* ASSIGNED TASK: Only lines that contain the word "default" are to be returned from the data below.

* STORED DATA:

———

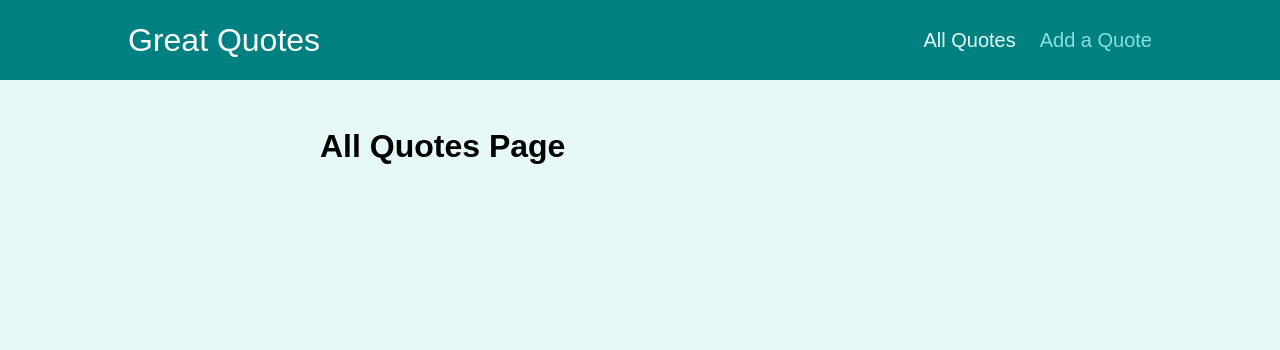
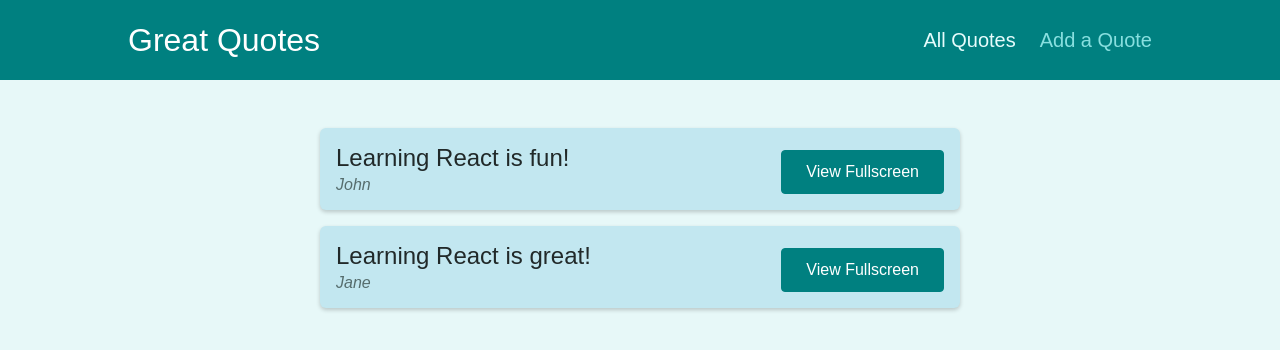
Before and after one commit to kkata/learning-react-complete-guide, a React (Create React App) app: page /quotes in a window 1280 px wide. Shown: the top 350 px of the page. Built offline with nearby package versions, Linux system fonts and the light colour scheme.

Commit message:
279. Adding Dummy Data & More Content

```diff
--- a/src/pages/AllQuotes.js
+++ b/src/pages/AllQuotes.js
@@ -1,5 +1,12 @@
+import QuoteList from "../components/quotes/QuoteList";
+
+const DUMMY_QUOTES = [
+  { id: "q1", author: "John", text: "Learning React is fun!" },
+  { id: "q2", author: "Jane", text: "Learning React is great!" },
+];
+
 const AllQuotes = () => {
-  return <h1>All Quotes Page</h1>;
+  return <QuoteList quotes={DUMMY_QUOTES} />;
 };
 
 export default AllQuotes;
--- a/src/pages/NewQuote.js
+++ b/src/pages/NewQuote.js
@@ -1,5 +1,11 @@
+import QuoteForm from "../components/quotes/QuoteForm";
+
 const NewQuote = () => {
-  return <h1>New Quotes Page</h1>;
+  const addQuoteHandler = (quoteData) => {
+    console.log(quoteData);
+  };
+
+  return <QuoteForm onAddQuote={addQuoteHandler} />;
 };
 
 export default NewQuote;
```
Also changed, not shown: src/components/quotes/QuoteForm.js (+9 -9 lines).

———

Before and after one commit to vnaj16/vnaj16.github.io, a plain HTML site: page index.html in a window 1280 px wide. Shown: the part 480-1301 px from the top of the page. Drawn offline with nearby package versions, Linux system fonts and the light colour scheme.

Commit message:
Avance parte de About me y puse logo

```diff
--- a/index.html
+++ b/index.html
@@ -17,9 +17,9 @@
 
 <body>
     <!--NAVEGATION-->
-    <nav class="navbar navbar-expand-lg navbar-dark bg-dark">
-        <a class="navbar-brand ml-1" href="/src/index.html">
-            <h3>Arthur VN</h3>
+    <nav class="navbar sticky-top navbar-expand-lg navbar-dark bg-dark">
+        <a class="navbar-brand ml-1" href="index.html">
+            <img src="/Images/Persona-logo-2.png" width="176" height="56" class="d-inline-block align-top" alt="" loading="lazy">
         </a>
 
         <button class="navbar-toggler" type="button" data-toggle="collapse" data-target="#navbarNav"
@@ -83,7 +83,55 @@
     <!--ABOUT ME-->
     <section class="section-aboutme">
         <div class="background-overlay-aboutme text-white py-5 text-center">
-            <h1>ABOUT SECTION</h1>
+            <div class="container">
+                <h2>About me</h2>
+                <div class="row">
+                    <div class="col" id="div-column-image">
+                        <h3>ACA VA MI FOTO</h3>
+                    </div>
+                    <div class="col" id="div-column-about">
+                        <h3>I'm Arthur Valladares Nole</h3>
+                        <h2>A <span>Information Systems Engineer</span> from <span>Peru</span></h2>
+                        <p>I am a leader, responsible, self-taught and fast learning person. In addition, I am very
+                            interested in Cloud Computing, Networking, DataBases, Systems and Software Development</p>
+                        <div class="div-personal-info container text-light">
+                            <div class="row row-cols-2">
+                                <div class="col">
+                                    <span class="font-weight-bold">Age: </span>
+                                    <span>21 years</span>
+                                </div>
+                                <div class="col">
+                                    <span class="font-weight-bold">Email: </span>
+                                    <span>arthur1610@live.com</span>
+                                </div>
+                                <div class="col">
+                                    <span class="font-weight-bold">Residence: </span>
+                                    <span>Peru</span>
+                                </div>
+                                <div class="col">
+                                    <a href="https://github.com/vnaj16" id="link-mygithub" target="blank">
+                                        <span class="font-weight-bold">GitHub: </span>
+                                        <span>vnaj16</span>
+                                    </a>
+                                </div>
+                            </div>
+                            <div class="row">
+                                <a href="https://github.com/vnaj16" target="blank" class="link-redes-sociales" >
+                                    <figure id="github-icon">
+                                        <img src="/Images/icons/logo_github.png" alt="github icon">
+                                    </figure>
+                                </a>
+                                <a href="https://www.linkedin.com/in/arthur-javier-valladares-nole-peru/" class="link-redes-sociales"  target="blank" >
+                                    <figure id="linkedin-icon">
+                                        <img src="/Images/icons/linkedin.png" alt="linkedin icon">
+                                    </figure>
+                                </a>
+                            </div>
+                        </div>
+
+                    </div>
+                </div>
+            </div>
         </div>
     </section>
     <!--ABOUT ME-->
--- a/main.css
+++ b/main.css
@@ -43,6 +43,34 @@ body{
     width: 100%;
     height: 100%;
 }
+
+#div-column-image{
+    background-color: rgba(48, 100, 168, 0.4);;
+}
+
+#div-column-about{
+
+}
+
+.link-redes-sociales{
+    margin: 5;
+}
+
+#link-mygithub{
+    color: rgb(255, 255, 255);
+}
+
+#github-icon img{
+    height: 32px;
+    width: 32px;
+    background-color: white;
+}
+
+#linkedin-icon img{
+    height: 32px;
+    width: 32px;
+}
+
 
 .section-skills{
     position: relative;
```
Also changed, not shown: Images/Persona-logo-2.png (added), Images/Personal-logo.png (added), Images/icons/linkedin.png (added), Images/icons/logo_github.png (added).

———

* ANSWER SPACE:
 export default AllQuotes;
 export default NewQuote;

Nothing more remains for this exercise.